#### YOUR OBJECTIVE:
Each entry is to be given again word for word; images are dropped.

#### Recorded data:
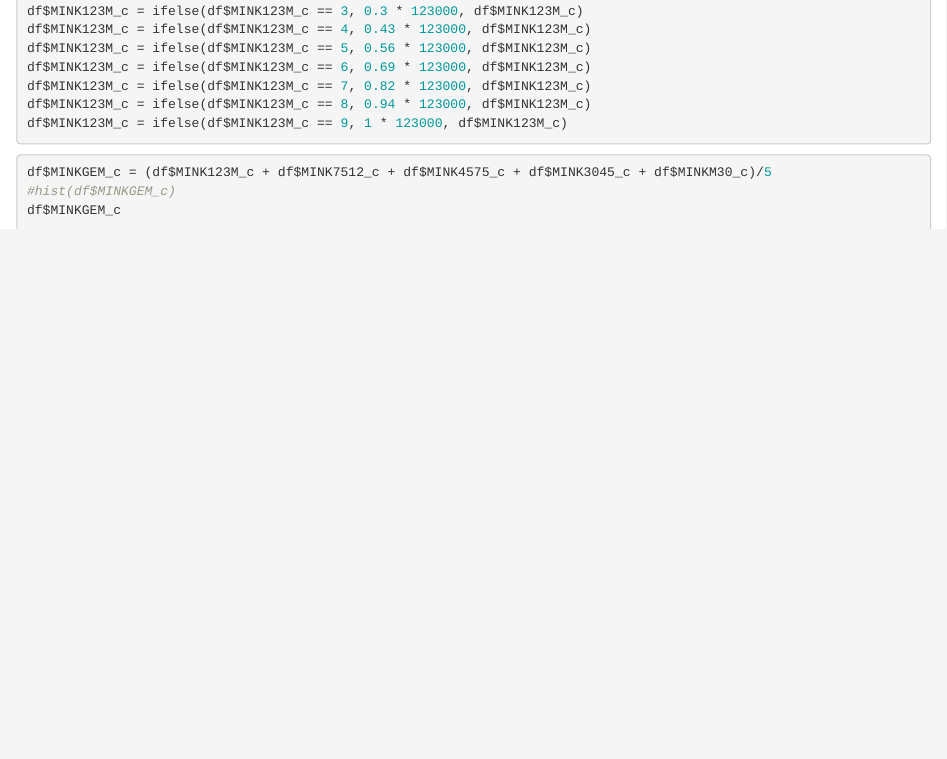
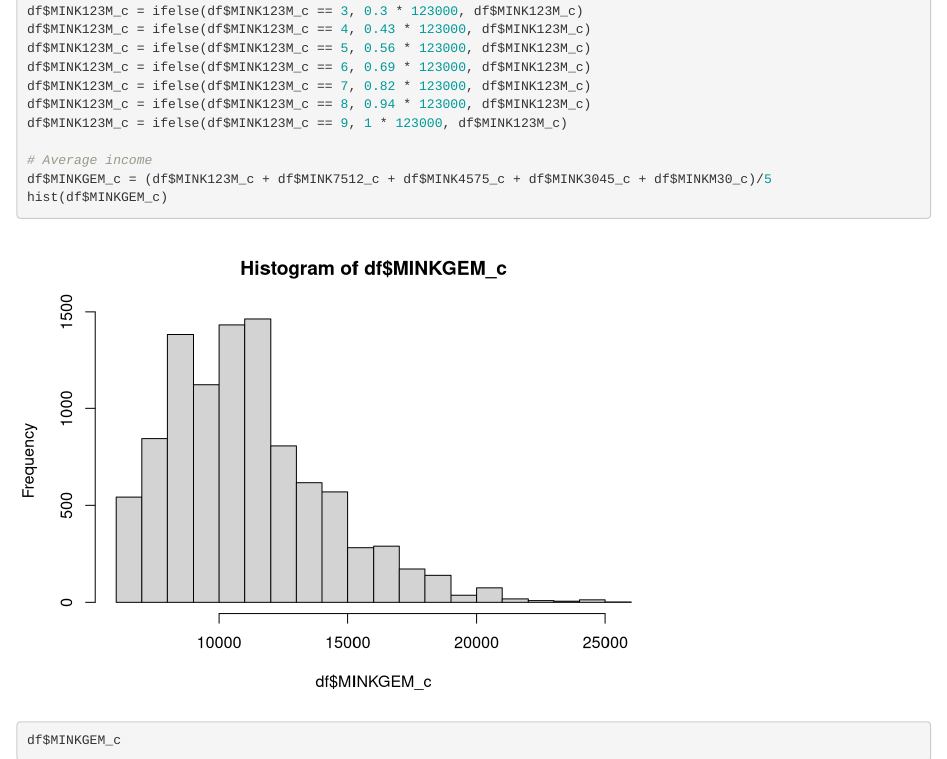
Before and after one commit to karimkhamwani/data-mining, an R Markdown document (project.Rmd): the page in a window 1100 px wide, from 11540 px down. Rendered offline with R 4.5, knitr and Pandoc, with nearby package versions; some code elsewhere in the file could not run offline.

Commit message:
Update project.Rmd

````diff
--- a/project.Rmd
+++ b/project.Rmd
@@ -358,14 +358,14 @@ df$MINK123M_c = ifelse(df$MINK123M_c == 7, 0.82 * 123000, df$MINK123M_c)
 df$MINK123M_c = ifelse(df$MINK123M_c == 8, 0.94 * 123000, df$MINK123M_c)
 df$MINK123M_c = ifelse(df$MINK123M_c == 9, 1 * 123000, df$MINK123M_c)
 
+# Average income
+df$MINKGEM_c = (df$MINK123M_c + df$MINK7512_c + df$MINK4575_c + df$MINK3045_c + df$MINKM30_c)/5
+hist(df$MINKGEM_c)
+df$MINKGEM_c
+
 ```
 
 
-```{r}
-df$MINKGEM_c = (df$MINK123M_c + df$MINK7512_c + df$MINK4575_c + df$MINK3045_c + df$MINKM30_c)/5
-#hist(df$MINKGEM_c)
-df$MINKGEM_c
-```
 
 
 ```{r}
````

#### EXERCISE RESULT:
Before and after one commit to karimkhamwani/data-mining, an R Markdown document (project.Rmd): the page in a window 1100 px wide, from 11540 px down. Rendered offline with R 4.5, knitr and Pandoc, with nearby package versions; some code elsewhere in the file could not run offline.

Commit message:
Update project.Rmd

````diff
--- a/project.Rmd
+++ b/project.Rmd
@@ -358,14 +358,14 @@ df$MINK123M_c = ifelse(df$MINK123M_c == 7, 0.82 * 123000, df$MINK123M_c)
 df$MINK123M_c = ifelse(df$MINK123M_c == 8, 0.94 * 123000, df$MINK123M_c)
 df$MINK123M_c = ifelse(df$MINK123M_c == 9, 1 * 123000, df$MINK123M_c)
 
+# Average income
+df$MINKGEM_c = (df$MINK123M_c + df$MINK7512_c + df$MINK4575_c + df$MINK3045_c + df$MINKM30_c)/5
+hist(df$MINKGEM_c)
+df$MINKGEM_c
+
 ```
 
 
-```{r}
-df$MINKGEM_c = (df$MINK123M_c + df$MINK7512_c + df$MINK4575_c + df$MINK3045_c + df$MINKM30_c)/5
-#hist(df$MINKGEM_c)
-df$MINKGEM_c
-```
 
 
 ```{r}
````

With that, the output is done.